DATA TO USE.
-------
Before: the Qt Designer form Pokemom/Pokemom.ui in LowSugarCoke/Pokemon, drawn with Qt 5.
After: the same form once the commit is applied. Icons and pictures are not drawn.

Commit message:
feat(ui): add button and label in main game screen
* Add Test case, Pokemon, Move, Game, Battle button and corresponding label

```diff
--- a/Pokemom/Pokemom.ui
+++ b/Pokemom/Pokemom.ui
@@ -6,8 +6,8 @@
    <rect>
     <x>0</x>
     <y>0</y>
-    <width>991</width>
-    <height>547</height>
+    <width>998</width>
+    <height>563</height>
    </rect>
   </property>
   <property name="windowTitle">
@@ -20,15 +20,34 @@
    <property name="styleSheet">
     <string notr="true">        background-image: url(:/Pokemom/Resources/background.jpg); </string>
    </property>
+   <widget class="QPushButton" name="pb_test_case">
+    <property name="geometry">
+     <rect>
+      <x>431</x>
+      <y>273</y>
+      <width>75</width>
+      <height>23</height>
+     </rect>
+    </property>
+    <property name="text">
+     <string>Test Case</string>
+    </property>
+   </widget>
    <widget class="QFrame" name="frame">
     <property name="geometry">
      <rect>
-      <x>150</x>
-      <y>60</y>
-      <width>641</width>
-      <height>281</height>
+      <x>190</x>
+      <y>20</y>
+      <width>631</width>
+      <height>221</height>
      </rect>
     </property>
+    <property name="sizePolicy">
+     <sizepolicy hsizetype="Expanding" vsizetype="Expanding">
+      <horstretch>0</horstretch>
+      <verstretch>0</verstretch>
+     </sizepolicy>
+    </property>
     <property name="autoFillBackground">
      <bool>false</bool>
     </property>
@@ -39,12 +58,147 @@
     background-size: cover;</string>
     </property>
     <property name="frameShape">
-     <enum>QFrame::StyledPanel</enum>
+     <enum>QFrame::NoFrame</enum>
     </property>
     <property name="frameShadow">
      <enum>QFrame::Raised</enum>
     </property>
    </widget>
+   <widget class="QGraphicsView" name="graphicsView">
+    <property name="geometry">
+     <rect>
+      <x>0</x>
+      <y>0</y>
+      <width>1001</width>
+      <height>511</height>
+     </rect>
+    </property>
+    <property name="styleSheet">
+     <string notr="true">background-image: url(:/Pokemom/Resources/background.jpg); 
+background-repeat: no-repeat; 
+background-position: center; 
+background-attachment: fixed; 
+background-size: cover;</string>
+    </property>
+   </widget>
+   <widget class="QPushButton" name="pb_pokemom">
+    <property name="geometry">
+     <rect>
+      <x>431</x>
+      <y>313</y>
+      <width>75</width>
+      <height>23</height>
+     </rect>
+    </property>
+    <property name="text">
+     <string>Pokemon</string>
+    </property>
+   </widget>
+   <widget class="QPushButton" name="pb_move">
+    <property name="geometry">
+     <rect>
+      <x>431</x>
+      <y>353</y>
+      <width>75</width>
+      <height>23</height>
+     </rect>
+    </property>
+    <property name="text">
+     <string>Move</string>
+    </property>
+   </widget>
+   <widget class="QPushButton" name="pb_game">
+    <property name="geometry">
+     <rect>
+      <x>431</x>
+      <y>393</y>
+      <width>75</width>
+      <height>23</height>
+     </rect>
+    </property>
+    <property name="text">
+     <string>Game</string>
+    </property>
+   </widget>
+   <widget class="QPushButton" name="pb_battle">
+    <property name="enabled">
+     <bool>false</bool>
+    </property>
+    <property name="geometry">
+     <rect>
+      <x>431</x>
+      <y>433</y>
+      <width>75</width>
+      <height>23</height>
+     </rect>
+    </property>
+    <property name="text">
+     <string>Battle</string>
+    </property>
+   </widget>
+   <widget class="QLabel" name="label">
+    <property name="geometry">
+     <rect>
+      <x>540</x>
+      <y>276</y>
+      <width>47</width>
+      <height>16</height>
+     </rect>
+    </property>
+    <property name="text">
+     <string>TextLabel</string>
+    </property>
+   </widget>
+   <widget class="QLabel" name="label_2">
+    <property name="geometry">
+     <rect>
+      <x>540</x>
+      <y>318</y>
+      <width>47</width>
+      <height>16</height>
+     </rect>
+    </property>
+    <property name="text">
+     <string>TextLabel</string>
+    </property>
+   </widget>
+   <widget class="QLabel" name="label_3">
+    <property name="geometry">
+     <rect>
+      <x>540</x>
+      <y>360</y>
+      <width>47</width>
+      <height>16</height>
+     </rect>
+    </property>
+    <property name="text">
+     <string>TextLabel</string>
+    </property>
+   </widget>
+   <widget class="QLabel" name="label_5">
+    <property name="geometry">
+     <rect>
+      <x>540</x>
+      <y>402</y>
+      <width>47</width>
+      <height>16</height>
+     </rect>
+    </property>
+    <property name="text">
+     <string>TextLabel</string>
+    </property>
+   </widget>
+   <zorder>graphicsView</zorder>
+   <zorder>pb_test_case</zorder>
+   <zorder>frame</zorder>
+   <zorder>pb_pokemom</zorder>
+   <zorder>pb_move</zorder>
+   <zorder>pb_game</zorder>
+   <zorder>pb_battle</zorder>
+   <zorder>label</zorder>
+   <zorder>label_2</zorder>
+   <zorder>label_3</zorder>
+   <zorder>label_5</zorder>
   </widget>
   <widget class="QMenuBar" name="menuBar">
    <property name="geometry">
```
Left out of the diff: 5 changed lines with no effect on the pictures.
-------
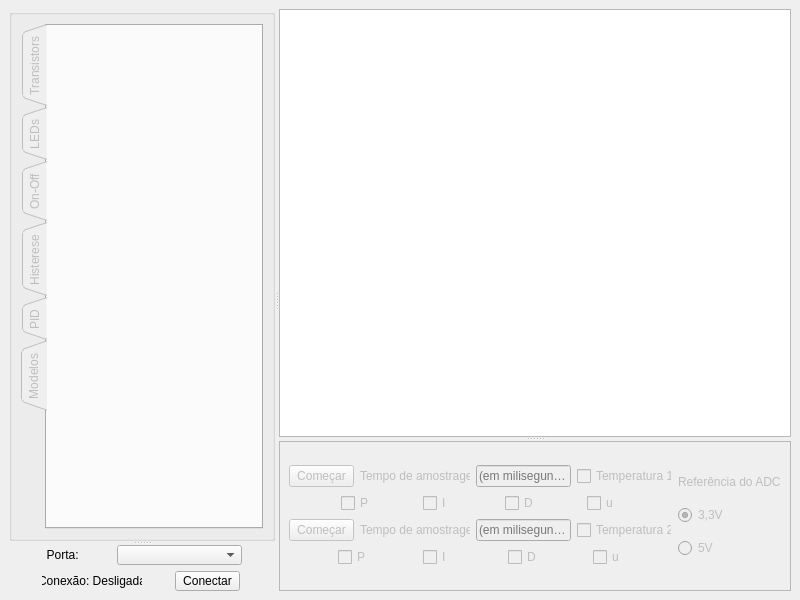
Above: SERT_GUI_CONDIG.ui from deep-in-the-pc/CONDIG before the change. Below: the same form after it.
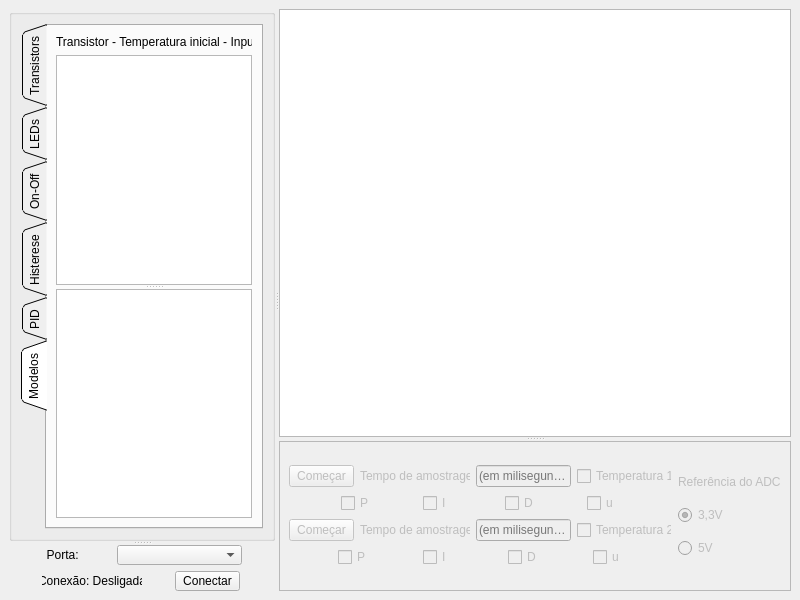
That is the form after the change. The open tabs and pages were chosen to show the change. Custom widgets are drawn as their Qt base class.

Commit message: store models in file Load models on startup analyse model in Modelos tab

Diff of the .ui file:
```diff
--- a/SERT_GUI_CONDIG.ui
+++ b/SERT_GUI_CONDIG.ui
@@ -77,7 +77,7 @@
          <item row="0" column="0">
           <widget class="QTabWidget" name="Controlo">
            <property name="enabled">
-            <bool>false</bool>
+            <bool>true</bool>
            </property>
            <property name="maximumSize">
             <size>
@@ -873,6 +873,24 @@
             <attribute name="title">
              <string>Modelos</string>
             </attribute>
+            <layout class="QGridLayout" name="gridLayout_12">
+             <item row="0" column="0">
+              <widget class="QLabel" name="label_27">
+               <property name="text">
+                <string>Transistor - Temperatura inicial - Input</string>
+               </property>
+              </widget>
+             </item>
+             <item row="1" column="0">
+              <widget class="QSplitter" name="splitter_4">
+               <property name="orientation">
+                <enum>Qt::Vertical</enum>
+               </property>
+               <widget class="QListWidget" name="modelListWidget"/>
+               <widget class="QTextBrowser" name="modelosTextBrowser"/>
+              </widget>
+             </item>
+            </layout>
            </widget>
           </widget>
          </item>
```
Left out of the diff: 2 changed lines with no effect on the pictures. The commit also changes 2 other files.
-------
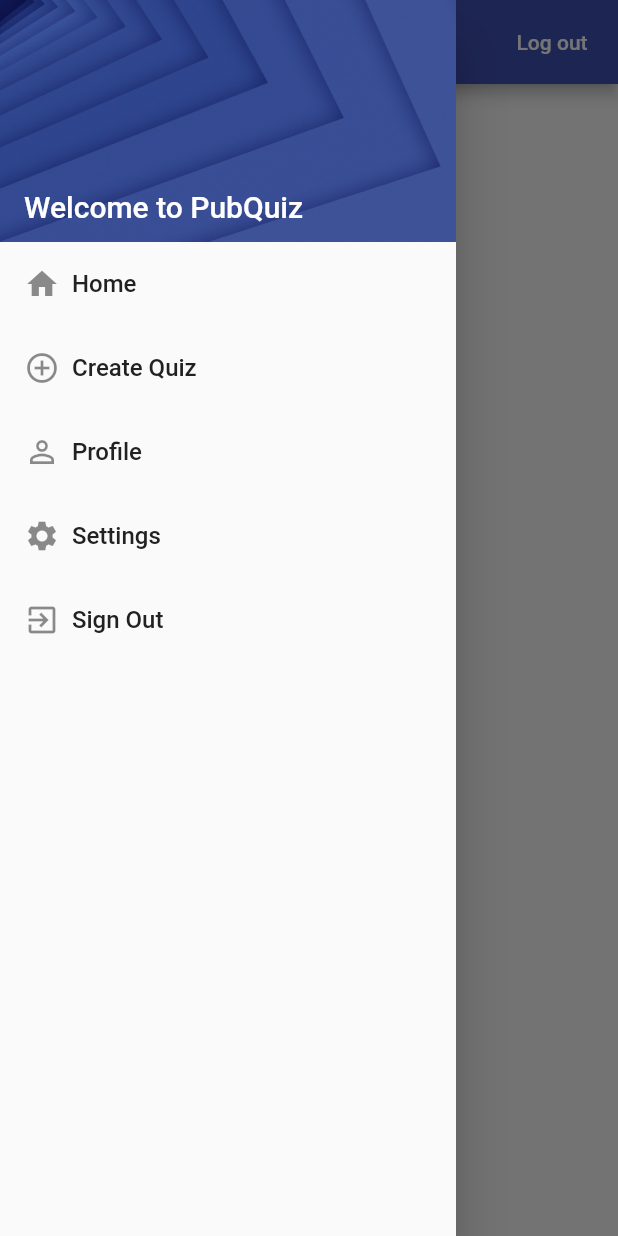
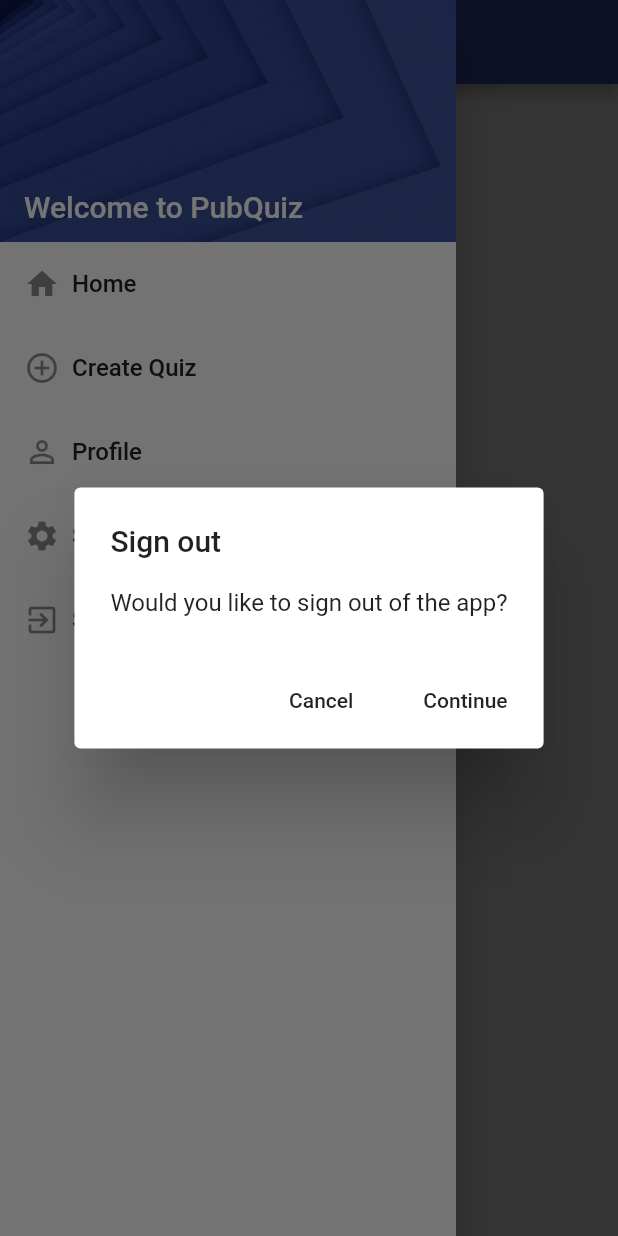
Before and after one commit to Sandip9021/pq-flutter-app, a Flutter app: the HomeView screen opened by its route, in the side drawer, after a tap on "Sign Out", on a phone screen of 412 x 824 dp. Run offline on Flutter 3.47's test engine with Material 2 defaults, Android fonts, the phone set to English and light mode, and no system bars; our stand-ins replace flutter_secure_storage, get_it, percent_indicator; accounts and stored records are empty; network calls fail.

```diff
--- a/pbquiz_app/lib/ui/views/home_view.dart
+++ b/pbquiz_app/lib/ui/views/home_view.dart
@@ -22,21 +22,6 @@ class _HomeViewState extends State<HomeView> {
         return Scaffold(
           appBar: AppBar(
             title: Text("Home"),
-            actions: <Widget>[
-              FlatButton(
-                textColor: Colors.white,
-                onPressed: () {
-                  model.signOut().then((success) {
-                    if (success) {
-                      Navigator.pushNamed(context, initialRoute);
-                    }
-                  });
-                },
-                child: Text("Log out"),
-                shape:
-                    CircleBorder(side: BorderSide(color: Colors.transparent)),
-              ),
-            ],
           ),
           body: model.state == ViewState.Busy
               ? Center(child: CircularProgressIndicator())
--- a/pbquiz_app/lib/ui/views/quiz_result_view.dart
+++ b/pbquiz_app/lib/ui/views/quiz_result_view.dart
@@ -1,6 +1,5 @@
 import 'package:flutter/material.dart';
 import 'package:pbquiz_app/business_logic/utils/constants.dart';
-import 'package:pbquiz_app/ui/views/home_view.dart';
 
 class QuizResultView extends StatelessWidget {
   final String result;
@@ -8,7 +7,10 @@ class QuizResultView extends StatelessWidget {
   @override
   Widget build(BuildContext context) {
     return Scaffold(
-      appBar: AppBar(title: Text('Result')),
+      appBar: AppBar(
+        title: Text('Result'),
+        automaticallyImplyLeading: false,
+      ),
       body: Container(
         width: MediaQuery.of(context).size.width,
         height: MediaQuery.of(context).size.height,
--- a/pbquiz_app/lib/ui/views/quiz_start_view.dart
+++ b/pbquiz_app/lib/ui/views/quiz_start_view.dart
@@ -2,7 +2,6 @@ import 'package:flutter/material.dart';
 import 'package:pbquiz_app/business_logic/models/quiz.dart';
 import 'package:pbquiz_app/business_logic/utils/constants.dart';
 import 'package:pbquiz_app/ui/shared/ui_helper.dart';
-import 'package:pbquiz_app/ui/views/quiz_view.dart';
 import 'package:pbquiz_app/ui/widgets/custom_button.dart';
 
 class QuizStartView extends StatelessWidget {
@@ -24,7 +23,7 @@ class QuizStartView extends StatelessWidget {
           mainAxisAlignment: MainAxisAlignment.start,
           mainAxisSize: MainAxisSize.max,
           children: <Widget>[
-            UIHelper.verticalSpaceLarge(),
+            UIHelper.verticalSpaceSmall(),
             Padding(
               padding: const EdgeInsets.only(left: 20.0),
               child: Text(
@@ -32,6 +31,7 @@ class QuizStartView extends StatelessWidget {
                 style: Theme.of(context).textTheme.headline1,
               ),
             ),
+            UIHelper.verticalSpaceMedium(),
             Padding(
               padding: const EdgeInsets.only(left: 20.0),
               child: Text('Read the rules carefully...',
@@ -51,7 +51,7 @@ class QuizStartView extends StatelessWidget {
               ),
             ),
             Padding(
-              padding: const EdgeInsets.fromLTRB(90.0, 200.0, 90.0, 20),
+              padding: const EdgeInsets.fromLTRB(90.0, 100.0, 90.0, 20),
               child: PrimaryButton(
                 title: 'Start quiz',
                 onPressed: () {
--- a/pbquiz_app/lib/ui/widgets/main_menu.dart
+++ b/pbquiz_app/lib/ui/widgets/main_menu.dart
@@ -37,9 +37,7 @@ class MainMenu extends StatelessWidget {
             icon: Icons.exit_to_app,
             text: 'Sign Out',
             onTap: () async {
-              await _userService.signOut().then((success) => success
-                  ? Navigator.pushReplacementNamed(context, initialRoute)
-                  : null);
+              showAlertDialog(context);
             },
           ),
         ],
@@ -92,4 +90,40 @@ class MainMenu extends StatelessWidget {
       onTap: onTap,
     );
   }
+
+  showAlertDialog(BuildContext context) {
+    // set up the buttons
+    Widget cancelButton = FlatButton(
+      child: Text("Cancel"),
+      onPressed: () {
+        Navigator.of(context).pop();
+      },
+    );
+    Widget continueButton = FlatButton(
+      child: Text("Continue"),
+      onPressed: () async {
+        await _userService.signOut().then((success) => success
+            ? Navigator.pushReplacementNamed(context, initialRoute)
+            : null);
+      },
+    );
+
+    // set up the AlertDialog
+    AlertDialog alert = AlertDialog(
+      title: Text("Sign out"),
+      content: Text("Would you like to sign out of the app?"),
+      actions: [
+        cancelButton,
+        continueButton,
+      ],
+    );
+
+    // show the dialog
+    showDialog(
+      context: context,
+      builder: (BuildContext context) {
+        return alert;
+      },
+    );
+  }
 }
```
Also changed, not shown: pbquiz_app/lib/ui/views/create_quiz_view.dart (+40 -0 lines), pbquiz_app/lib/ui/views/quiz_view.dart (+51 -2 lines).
-------
BRIEF. The expected output is each line of the records above that includes the word "item".

RESPONSE FOR THIS EXERCISE.
          <item row="0" column="0">
+             <item row="0" column="0">
+             </item>
+             <item row="1" column="0">
+             </item>
          </item>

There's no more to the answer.